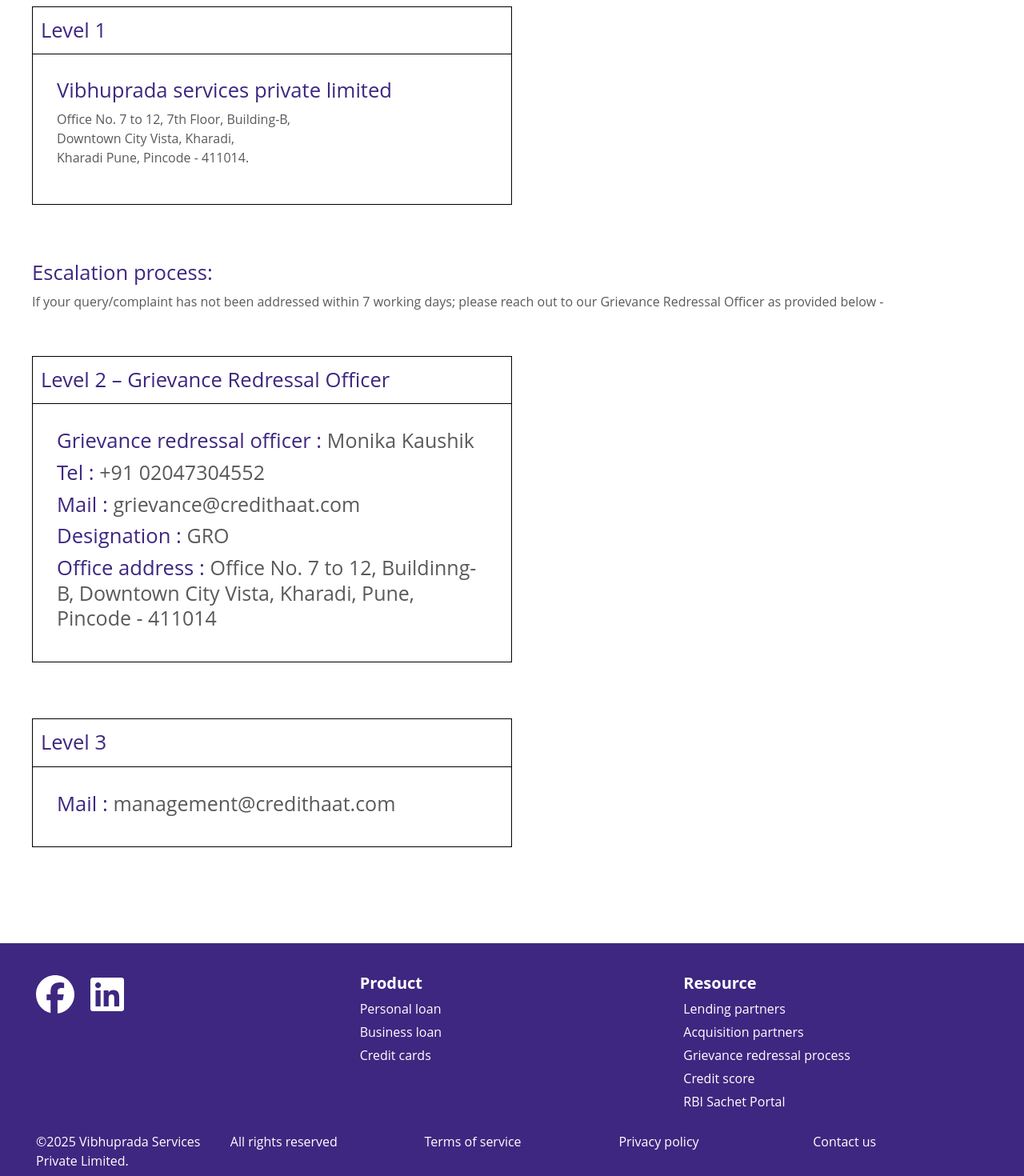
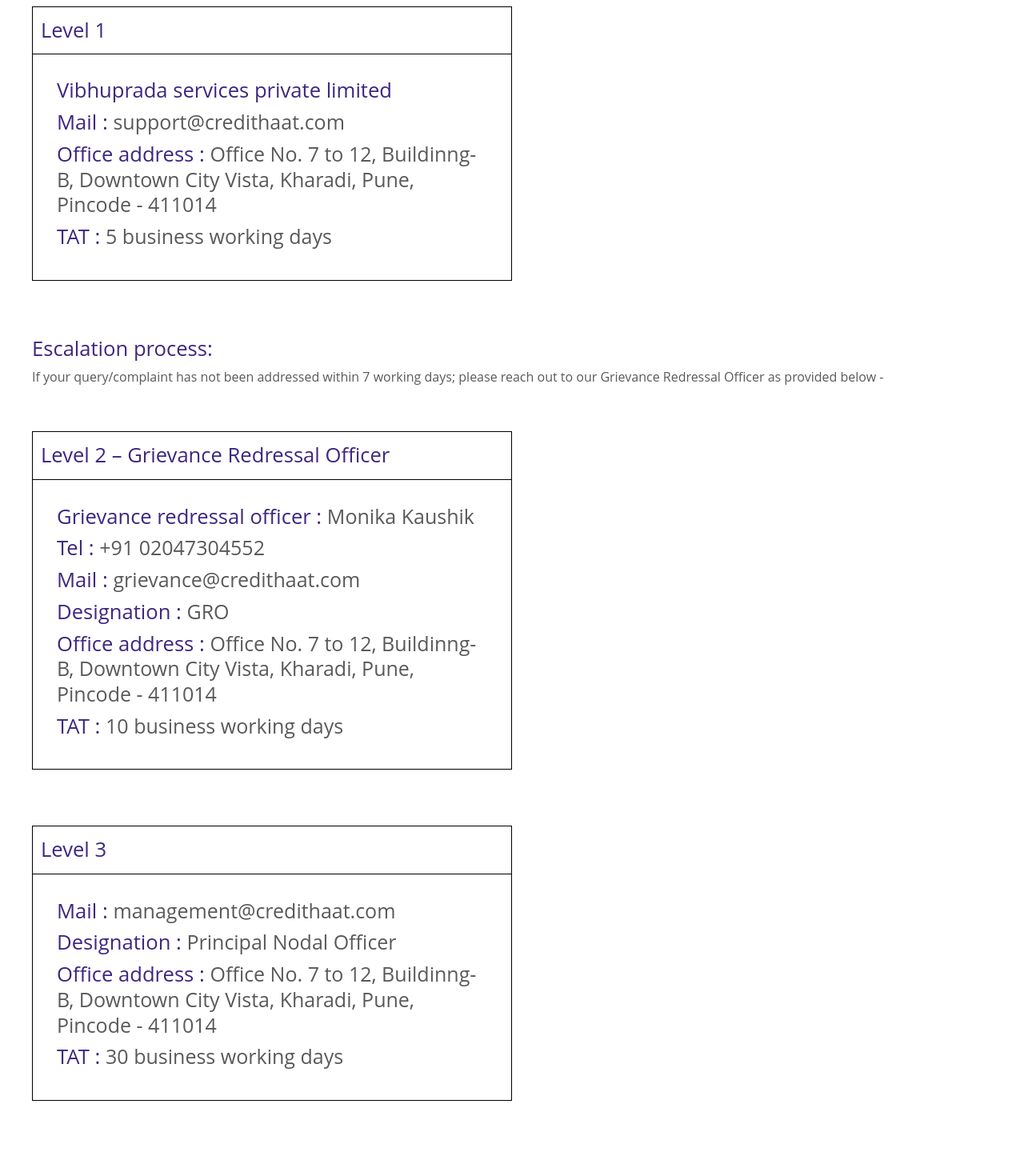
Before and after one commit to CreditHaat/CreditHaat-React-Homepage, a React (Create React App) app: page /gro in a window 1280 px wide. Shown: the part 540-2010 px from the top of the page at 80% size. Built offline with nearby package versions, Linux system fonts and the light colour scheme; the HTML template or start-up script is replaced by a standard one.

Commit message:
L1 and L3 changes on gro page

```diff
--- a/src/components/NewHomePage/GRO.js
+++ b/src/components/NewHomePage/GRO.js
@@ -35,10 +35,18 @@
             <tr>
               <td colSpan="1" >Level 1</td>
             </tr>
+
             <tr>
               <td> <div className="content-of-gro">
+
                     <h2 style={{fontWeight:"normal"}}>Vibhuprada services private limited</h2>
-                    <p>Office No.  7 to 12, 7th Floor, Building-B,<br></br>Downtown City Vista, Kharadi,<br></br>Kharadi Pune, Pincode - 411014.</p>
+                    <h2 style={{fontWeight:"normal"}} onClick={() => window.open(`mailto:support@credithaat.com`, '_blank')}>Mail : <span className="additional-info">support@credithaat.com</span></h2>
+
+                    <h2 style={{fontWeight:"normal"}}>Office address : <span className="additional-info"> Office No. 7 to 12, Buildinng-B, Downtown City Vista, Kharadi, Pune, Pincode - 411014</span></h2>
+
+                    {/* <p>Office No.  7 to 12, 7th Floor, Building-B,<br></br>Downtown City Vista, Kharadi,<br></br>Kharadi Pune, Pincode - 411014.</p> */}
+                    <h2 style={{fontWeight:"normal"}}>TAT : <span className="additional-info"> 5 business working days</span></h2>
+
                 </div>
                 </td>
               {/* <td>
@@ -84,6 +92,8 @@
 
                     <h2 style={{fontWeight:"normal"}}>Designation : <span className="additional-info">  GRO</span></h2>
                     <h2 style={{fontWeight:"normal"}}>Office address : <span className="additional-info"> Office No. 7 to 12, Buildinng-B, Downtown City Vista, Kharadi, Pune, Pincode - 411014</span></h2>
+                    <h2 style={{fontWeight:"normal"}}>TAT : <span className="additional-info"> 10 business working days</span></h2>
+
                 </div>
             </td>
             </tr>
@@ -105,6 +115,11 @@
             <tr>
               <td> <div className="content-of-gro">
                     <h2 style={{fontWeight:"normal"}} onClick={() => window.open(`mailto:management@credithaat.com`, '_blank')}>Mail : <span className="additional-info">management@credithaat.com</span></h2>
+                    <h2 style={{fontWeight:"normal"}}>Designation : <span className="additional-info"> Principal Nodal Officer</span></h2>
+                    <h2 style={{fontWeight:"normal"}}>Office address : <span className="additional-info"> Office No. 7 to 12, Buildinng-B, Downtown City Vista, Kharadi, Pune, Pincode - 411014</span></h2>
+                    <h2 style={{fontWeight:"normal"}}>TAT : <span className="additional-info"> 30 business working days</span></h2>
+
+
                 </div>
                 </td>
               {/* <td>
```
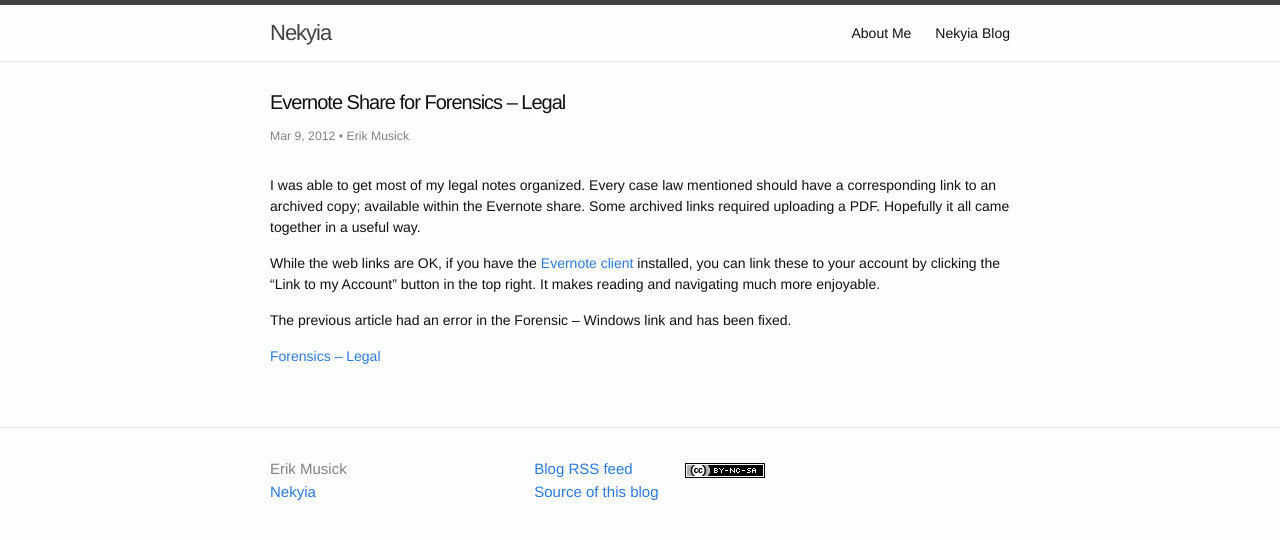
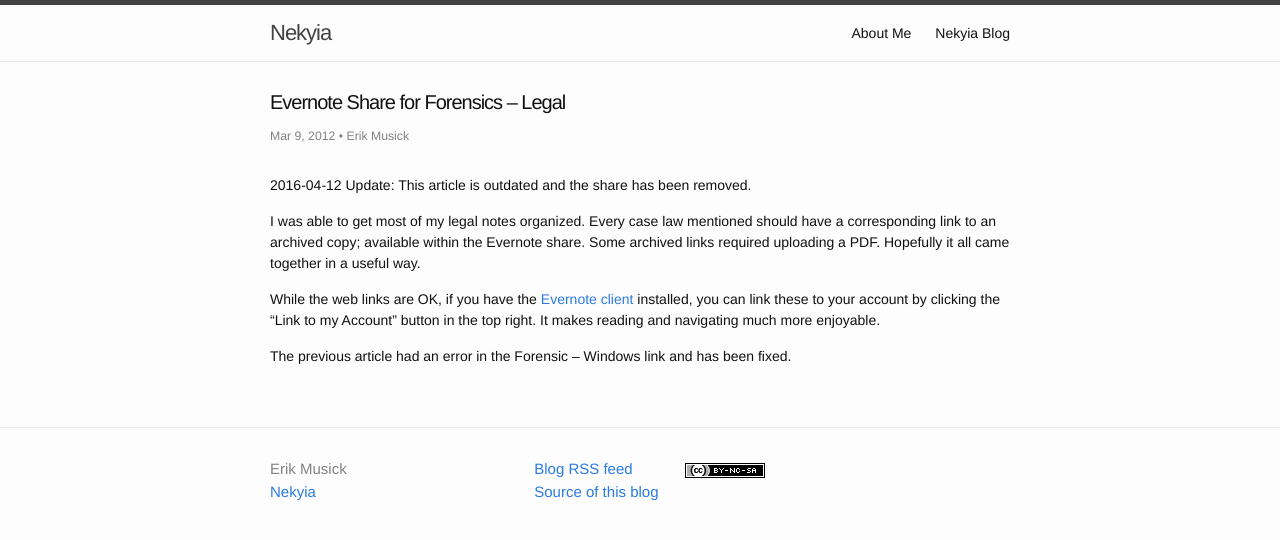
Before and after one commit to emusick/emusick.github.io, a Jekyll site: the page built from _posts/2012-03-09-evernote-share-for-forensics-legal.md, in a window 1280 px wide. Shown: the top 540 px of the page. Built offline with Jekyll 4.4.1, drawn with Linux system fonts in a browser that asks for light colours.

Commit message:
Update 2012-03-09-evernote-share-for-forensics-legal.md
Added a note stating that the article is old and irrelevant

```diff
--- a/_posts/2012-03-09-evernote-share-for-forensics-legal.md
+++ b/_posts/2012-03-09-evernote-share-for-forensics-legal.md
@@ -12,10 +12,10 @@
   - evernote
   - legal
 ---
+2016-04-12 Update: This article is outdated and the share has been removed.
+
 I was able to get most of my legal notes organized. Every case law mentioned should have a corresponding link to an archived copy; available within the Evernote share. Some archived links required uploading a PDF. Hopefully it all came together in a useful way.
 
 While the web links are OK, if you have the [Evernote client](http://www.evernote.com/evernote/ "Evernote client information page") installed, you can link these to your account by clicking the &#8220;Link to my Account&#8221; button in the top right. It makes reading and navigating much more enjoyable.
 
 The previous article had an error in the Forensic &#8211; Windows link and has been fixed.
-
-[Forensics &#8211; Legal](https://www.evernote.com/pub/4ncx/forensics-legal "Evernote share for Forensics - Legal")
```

Your assignment
Please copy out each line of the data in which the word "NewHomePage" occurs.

Answer for the task
--- a/src/components/NewHomePage/GRO.js
+++ b/src/components/NewHomePage/GRO.js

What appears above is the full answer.